**Brief**
Across the data below, in how many lines does the word "archive" appear? Give only the number.

**Change detection data**
========================================================================

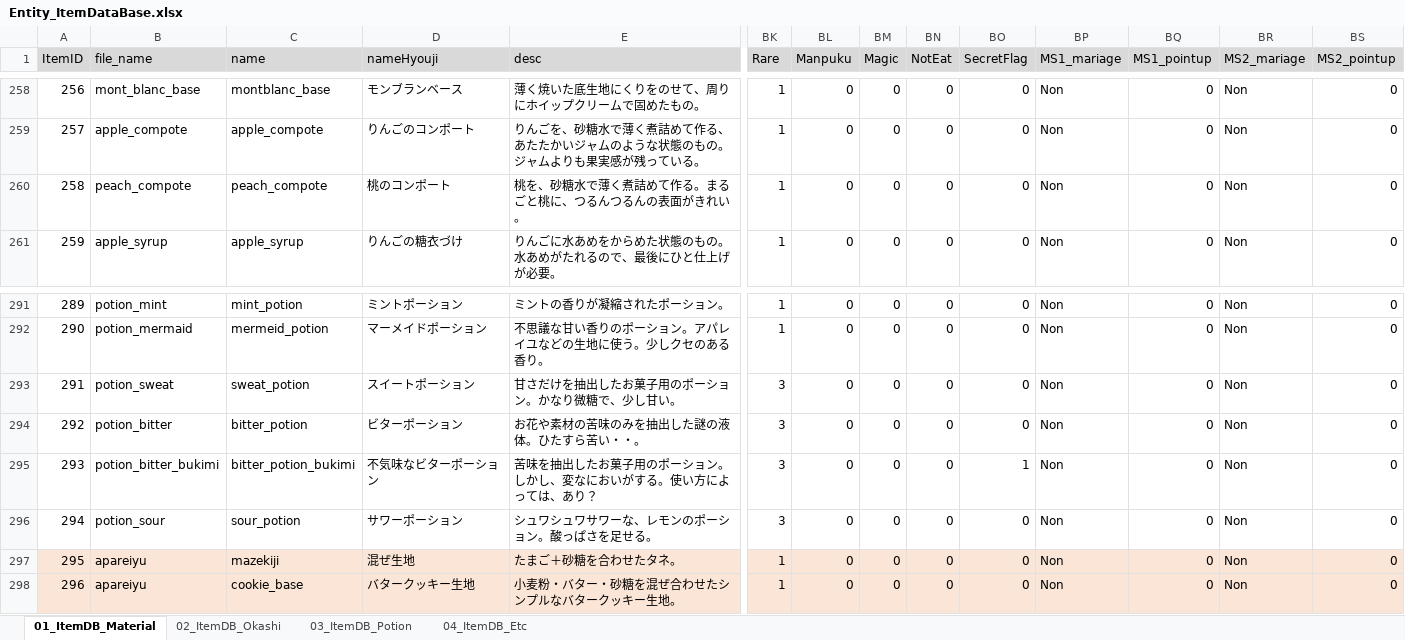
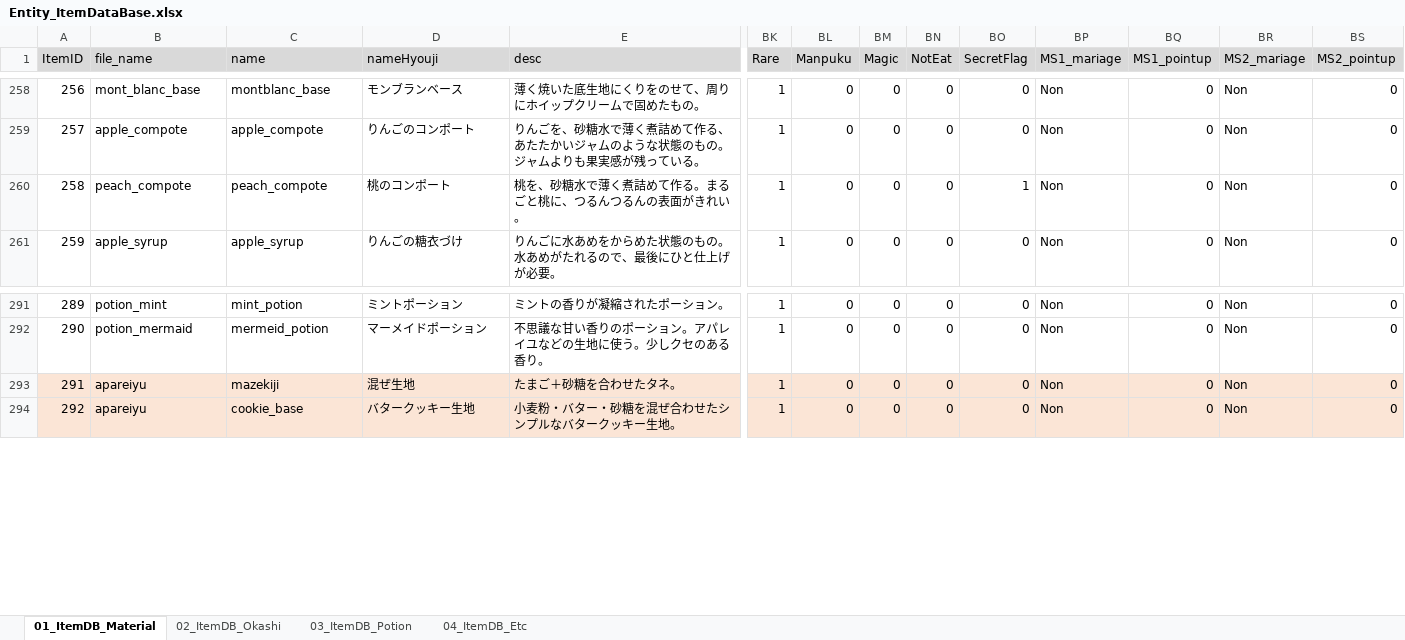
Before and after one commit to matoarita/Okashi_Atlier2, an Excel workbook: Assets/Resources/Excel/Entity_ItemDataBase.xlsx, sheet 01_ItemDB_Material, drawn as a sheet; only a part is shown, gaps mark what is left out; values as stored, in another font and other column widths than the file's, no borders; removed rows and columns are numbered as before the commit, all else as after; rows hold the shown columns only; the diff names each change by its address in the sheet, - before the commit and + after, or states it on an @@ line.

```diff
--- a/Assets/Resources/Excel/Entity_ItemDataBase.xlsx (sheet 01_ItemDB_Material)
+++ b/Assets/Resources/Excel/Entity_ItemDataBase.xlsx (sheet 01_ItemDB_Material)
-BO260 (SecretFlag): 0
+BO260 (SecretFlag): 1
-row 293: 291 | potion_sweat | sweat_potion | スイートポーション | 甘さだけを抽出したお菓子用のポーション。かなり微糖で、少し甘い。 | 3 | 0 | 0 | 0 | 0 | Non | 0 | Non | 0
-row 294: 292 | potion_bitter | bitter_potion | ビターポーション | お花や素材の苦味のみを抽出した謎の液体。ひたすら苦い・・。 | 3 | 0 | 0 | 0 | 0 | Non | 0 | Non | 0
-row 295: 293 | potion_bitter_bukimi | bitter_potion_bukimi | 不気味なビターポーション | 苦味を抽出したお菓子用のポーション。しかし、変なにおいがする。使い方によっては、あり？ | 3 | 0 | 0 | 0 | 1 | Non | 0 | Non | 0
-row 296: 294 | potion_sour | sour_potion | サワーポーション | シュワシュワサワーな、レモンのポーション。酸っぱさを足せる。 | 3 | 0 | 0 | 0 | 0 | Non | 0 | Non | 0
@@ column A (ItemID) renumbered from row 293 down @@
```
Also changed, not shown: sheet 03_ItemDB_Potion, sheet 02_ItemDB_Okashi, Assets/Resources/Excel/Entity_GirlLikeSetDataBase.xlsx, Assets/Resources/Excel/Entity_compoItemDataBase.xlsx, 12 other files.
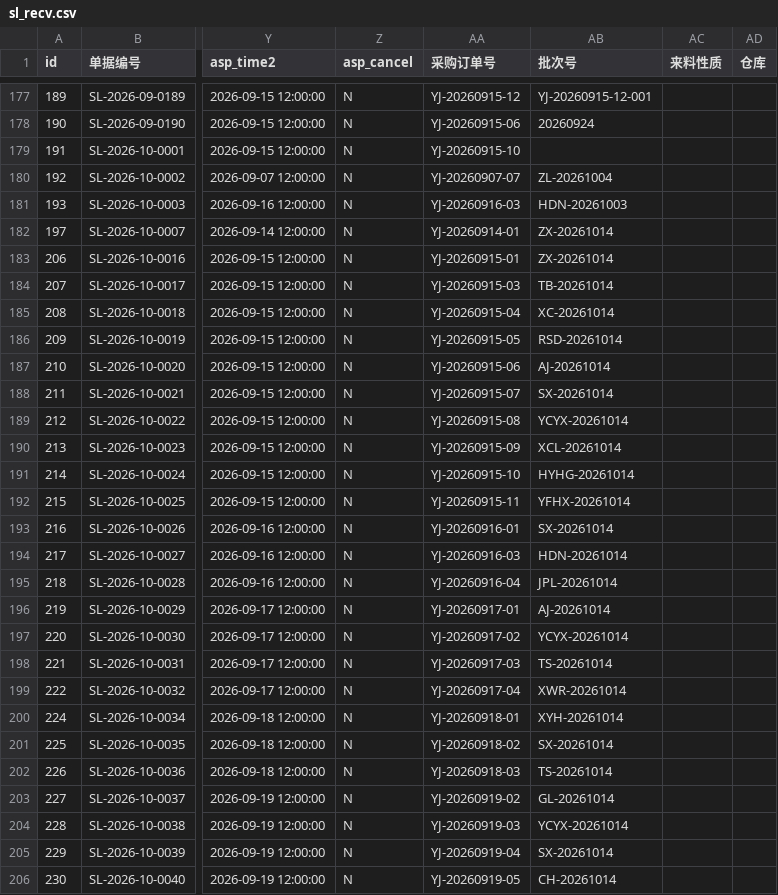
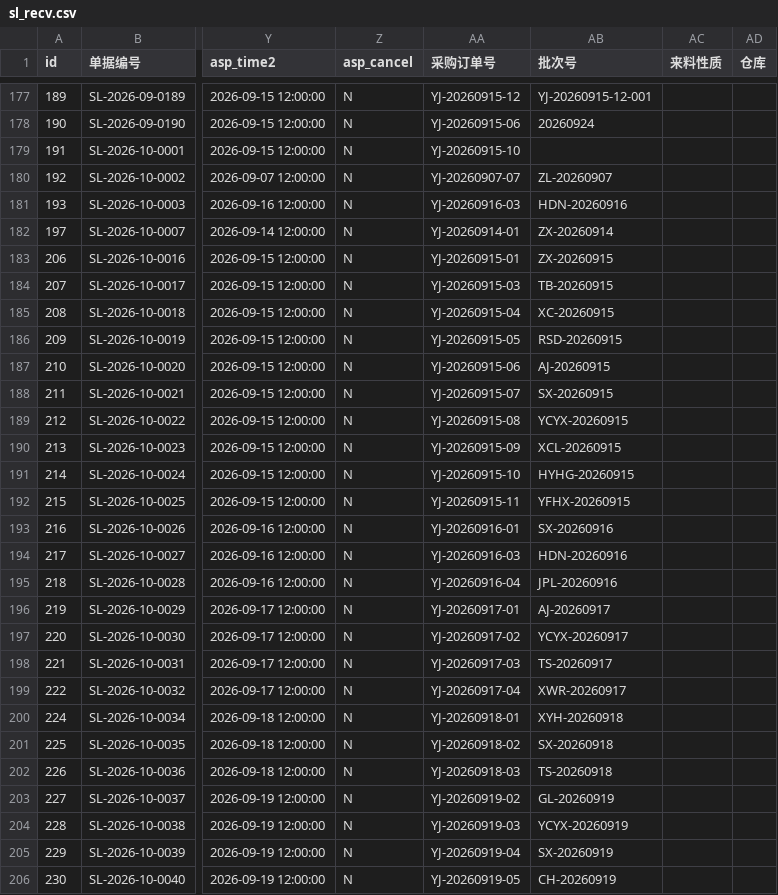
Before and after one commit to MyPanda-Hash/YINJIA, a CSV file: tools/archive/_dump-out/kingdee-data-1014/sl_recv.csv, drawn as a sheet; only a part is shown, gaps mark what is left out; the diff covers the shown part only; the diff names each change by its address in the sheet, - before the commit and + after, or states it on an @@ line.

```diff
--- a/tools/archive/_dump-out/kingdee-data-1014/sl_recv.csv
+++ b/tools/archive/_dump-out/kingdee-data-1014/sl_recv.csv
-AB180 (批次号): ZL-20261004
+AB180 (批次号): ZL-20260907
-AB181 (批次号): HDN-20261003
+AB181 (批次号): HDN-20260916
-AB182 (批次号): ZX-20261014
+AB182 (批次号): ZX-20260914
-AB183 (批次号): ZX-20261014
+AB183 (批次号): ZX-20260915
-AB184 (批次号): TB-20261014
+AB184 (批次号): TB-20260915
-AB185 (批次号): XC-20261014
+AB185 (批次号): XC-20260915
-AB186 (批次号): RSD-20261014
+AB186 (批次号): RSD-20260915
-AB187 (批次号): AJ-20261014
+AB187 (批次号): AJ-20260915
-AB188 (批次号): SX-20261014
+AB188 (批次号): SX-20260915
-AB189 (批次号): YCYX-20261014
+AB189 (批次号): YCYX-20260915
-AB190 (批次号): XCL-20261014
+AB190 (批次号): XCL-20260915
-AB191 (批次号): HYHG-20261014
+AB191 (批次号): HYHG-20260915
-AB192 (批次号): YFHX-20261014
+AB192 (批次号): YFHX-20260915
-AB193 (批次号): SX-20261014
+AB193 (批次号): SX-20260916
-AB194 (批次号): HDN-20261014
+AB194 (批次号): HDN-20260916
-AB195 (批次号): JPL-20261014
+AB195 (批次号): JPL-20260916
-AB196 (批次号): AJ-20261014
+AB196 (批次号): AJ-20260917
-AB197 (批次号): YCYX-20261014
+AB197 (批次号): YCYX-20260917
-AB198 (批次号): TS-20261014
+AB198 (批次号): TS-20260917
-AB199 (批次号): XWR-20261014
+AB199 (批次号): XWR-20260917
-AB200 (批次号): XYH-20261014
+AB200 (批次号): XYH-20260918
-AB201 (批次号): SX-20261014
+AB201 (批次号): SX-20260918
-AB202 (批次号): TS-20261014
+AB202 (批次号): TS-20260918
-AB203 (批次号): GL-20261014
+AB203 (批次号): GL-20260919
-AB204 (批次号): YCYX-20261014
+AB204 (批次号): YCYX-20260919
-AB205 (批次号): SX-20261014
+AB205 (批次号): SX-20260919
-AB206 (批次号): CH-20261014
+AB206 (批次号): CH-20260919
```
Also changed, not shown: 88 edited cells elsewhere in this file, tools/archive/_dump-out/kingdee-data-1014/qc_insp.csv, tools/archive/_dump-out/kingdee-data-1014/sl_recv_detail.csv, 3 other files.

========================================================================

**Response for this exercise**
4